The paragraph you just read is what fills my Dread Cloud. But then I battle guilt that these things affect me the way they do because there’s nothing really hard going on and I have so much for which to be grateful!
The fact is life happens. As a friend told me once, “Whether our hard thing is a tumor or toddler temper tantrums, we both need God’s help.” While it’s helpful to look around and see that my trials are small compared to those of others, what isn’t helpful is to brush them off as trivial.
An author once taught me that in the heart there can be both joy and sorrow; faith and unbelief; love and bitterness…at the same time! So I can be both excited and full of gratitude that God has provided for my son to go to law school and deeply sad that he’s leaving. I can experience both intense love and gratitude for my husband and battle discouragement at things he still does that hurt me. And I can genuinely thank God for my relative health and resent that an aching foot is now added to my list of ailments.
Where our difficulties fall on a scale of bad to worse isn’t the issue. Suffering does come in degrees but every sufferer has something in common: we all need God’s help. When He says he is “near to be broken hearted and saves those who are crushed in spirit” (Ps 34:18) He doesn’t define what causes those things. He simply says He is near and He saves.
What helped me yesterday morning was listening over and over to the timeless hymn Great is Thy Faithfulness. Being reminded that new mercies are available every single morning and rehearsing the truth of God’s endless care lifted the dread.
Then the Lord brought to mind these words, quoted by A.W. Pink in a book I love:
“Judge not the Lord by feeble sense, But trust Him for His grace,
Behind a frowning providence He hides a smiling face.
Ye fearful saints fresh courage take, The clouds ye so much dread,
Are rich with mercy, and shall break in blessing o’er your head.”
How kind of God to use the Dread Cloud to take me back to these faith-filled words written by someone long gone.
Has the Dread Cloud visited you, too? Are there circumstances and relationships in your life that are tempting you to wake up anxious, sad, discouraged, or uncertain about the future?
Let’s trust God that the smiling face of God, though hidden for now, will produce showers of hope and blessing in our lives because of the dreadful clouds that now loom. Without the clouds there would be no coming rain.
Wow. That means we can actually thank Him for the clouds.
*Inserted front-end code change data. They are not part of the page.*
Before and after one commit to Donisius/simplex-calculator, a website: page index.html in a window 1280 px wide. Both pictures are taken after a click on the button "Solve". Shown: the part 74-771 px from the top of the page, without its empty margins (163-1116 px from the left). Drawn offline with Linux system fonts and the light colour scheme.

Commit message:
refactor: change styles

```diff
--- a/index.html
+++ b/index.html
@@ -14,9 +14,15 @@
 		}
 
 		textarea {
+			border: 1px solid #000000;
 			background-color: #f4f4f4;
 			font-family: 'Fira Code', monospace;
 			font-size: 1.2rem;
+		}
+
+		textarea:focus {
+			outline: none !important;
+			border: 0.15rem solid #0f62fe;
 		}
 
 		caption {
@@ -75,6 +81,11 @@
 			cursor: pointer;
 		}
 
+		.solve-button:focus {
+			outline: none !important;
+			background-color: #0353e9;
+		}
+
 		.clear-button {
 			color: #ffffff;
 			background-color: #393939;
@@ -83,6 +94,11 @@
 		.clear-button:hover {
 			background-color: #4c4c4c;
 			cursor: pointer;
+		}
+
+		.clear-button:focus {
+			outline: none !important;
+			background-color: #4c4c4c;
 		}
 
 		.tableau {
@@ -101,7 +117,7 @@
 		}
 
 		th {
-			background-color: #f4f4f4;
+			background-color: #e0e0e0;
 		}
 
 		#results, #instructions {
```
Even though they’re dark and scary.
I live in Florida where dark clouds gather in the late afternoon on most summer days. I’ve learned to welcome those clouds because a beautiful lightning show is about to come and needed rain is about to fall. Without the afternoon storms the fire alerts climb and our yard looks pretty sad.
We, too, need the rain. We often just don’t like the clouds. Unless God changes our perspective on the clouds. When we see them bringing refreshing blessings we’re good. But we can only have that perspective with His help.
Lord, help us to view the Dread Clouds from Your perspective. Because of the cross, we are dearly loved by a benevolent, faithful God who grants the courage to trust that the clouds over us bring good and not harm.
Let the rains of blessing come, Lord. Until then, thank you for patiently enduring and convicting me of my unbelief. How kind You are.
P.S. You can read an article by A.W. Pink that encouraged my heart yesterday on the faithfulness of God here.